by Kim Jimenez
When talking about your organizational goals, is every department within your company on the same page? Have you shared or even included all departments in goal setting and strategy development? Does your Human Resources department act as part of the strategy team for your community and your company or do they perform as an auxiliary function?
People can make or break your organization. The front-line employees who interact with the public. The CNAs and nurses who care for your residents. The receptionist who greets everyone who walks into your office or facility. The marketing team who puts out the marketing material and branding that can draw in new business (or not). Your top management and executives who define and plan the company brand and strategy. So, don’t you think the department responsible for recruiting all these people need to be an integral part of the company strategic plan? Absolutely!
Think about what your Human Resources Department is responsible for:
• Recruitment and Hiring
• Health and Safety (Risk Management and Worker Protection)
• Employee Engagement (Retention)
• Equal Opportunity Employment Compliance
In addition, each of these activities can be broken down into multiple tasks. Your HR department is responsible for your staffing, the performance of your staff, legal compliance for your organization and keeping your employees happy. No small task!
So, while you expect your HR department to perform in this way, they can sometimes get boxed in to just performing task after task, putting out fires day after day. Do they know what you expect of them? Do you truly know what to expect out of your HR department? Do they understand the strategy of the organization in order to hire the right people for the job? Can they explain your brand, culture and goals to potential employees to be sure they understand the job expectations? If you are experiencing high employee turnover, you really need to explore the answers to these questions.
Make sure you include your HR manager in strategy development. Coordinate efforts between organizational goals and the people who must perform to achieve these goals.
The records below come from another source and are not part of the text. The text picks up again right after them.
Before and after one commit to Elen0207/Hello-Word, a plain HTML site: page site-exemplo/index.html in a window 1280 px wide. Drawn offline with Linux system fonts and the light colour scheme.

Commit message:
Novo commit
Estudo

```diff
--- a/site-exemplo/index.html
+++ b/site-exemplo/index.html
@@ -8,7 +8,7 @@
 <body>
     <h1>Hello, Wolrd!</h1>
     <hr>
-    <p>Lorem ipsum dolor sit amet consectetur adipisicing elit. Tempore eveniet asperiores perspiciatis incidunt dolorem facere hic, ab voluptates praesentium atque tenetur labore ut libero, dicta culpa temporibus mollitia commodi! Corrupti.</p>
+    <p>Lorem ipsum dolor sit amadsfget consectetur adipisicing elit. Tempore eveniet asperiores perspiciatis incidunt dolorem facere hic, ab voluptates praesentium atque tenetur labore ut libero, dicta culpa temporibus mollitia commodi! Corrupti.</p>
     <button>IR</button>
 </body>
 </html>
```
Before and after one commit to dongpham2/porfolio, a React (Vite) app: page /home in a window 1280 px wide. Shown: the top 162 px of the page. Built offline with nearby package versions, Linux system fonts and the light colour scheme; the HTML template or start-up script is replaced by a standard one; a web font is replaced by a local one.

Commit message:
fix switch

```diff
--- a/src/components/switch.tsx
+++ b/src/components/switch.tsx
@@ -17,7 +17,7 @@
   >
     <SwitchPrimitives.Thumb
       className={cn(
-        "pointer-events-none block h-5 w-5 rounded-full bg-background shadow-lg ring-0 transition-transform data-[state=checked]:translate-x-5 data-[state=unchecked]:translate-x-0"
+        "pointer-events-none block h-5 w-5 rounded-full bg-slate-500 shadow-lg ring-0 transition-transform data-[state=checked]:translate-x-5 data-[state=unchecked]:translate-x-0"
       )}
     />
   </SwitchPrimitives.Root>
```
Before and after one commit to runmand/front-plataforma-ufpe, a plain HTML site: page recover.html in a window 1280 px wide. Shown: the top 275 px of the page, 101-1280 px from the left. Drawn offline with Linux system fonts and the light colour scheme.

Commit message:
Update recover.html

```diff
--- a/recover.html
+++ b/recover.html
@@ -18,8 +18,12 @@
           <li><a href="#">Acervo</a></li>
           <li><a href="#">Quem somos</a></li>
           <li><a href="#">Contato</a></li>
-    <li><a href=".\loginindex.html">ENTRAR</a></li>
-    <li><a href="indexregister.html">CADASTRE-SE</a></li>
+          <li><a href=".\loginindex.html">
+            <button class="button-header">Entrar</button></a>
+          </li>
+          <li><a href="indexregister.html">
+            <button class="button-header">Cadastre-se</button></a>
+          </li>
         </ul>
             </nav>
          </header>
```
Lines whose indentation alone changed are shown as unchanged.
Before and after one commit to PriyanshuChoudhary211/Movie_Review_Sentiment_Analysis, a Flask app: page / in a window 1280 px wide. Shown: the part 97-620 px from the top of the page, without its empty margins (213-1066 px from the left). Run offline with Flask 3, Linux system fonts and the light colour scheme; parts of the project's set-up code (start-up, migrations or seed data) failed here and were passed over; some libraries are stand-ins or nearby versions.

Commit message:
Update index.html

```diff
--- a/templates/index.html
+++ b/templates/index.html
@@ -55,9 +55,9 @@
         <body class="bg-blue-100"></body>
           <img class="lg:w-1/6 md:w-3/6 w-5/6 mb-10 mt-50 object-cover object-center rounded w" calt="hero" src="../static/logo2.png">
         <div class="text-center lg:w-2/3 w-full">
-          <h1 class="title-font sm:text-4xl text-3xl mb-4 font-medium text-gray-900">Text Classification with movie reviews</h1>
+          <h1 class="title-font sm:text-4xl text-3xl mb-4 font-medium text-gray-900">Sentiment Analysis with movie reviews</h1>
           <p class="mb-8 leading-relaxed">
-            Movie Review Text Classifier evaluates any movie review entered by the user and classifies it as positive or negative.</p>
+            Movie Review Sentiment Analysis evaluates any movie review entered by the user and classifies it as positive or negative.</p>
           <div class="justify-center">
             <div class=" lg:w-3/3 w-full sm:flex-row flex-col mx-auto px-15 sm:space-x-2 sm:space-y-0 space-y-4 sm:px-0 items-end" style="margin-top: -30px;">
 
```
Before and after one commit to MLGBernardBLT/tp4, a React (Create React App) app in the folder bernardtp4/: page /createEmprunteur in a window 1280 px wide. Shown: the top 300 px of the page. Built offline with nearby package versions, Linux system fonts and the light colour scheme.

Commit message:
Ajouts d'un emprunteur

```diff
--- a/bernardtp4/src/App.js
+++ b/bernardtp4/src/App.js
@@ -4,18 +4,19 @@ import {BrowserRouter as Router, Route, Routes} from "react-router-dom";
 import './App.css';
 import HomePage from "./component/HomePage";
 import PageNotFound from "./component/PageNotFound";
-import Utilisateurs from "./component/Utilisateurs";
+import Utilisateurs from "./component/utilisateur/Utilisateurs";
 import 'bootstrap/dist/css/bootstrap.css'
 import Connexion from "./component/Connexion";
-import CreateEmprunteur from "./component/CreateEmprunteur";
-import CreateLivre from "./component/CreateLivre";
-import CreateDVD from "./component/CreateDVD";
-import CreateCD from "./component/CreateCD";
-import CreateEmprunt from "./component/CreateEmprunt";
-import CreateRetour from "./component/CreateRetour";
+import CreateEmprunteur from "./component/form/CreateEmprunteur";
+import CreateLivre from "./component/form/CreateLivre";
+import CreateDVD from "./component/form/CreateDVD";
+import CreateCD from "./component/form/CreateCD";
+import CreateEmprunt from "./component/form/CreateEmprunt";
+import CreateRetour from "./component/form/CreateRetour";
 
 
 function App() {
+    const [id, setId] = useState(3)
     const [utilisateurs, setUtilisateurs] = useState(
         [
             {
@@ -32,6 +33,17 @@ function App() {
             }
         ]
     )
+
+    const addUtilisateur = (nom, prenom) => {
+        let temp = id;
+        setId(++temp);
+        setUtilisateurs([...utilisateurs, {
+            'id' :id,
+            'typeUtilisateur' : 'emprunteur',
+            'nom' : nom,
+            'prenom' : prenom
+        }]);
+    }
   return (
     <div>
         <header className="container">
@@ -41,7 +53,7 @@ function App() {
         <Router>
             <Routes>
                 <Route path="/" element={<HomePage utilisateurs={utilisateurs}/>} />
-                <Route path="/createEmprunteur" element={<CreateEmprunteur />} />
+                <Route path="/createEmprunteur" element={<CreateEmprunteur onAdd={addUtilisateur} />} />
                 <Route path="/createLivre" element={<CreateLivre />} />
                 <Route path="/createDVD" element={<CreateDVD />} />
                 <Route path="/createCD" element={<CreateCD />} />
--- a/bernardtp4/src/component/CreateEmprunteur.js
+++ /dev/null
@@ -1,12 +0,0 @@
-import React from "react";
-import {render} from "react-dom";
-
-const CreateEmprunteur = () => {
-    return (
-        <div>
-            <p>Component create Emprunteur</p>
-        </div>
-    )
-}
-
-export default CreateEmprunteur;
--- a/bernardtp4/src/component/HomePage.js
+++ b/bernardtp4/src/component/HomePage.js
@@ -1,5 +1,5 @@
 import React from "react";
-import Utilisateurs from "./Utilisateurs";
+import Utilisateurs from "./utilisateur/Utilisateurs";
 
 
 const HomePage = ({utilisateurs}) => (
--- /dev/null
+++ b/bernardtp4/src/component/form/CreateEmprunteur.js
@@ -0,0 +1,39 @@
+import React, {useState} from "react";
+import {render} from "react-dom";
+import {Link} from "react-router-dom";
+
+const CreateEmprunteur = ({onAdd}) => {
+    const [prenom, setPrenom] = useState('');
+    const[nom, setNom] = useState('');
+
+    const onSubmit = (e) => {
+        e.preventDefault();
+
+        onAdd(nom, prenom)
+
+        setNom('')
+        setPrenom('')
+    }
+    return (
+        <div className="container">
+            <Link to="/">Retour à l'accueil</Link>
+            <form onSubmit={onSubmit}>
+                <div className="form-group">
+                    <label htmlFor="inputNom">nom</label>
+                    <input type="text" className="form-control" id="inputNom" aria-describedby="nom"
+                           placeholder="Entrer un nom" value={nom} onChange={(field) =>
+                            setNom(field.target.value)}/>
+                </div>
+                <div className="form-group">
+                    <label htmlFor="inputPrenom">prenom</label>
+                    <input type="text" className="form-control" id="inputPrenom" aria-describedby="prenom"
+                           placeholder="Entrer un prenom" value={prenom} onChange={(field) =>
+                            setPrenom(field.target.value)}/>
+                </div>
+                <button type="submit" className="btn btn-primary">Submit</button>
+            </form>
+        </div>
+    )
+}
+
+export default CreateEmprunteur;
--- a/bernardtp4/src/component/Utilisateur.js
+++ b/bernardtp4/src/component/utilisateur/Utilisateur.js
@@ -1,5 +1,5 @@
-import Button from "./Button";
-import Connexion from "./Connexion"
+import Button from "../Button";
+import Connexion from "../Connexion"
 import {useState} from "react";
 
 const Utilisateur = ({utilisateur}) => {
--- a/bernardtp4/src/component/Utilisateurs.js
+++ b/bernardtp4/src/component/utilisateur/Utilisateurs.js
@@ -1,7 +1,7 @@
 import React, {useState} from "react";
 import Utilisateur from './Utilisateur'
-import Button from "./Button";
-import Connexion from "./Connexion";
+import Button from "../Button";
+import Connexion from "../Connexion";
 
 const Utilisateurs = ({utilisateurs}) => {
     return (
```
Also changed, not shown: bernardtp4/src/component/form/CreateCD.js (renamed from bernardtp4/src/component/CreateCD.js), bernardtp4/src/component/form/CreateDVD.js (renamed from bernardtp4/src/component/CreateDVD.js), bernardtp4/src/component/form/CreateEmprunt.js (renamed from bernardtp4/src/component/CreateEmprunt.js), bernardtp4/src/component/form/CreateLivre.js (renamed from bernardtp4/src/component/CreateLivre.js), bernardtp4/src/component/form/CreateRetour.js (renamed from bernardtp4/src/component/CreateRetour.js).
Kim Jimenez has been a regular contributor to the MDS website and MDS blog for the past 15 years. Kim holds a supervisory position in a Fortune 100 company and has experience with a multitude of employee, training and leadership issues. She obtained her Bachelor’s Degree concentrated in Human Resource Management from Southern New Hampshire University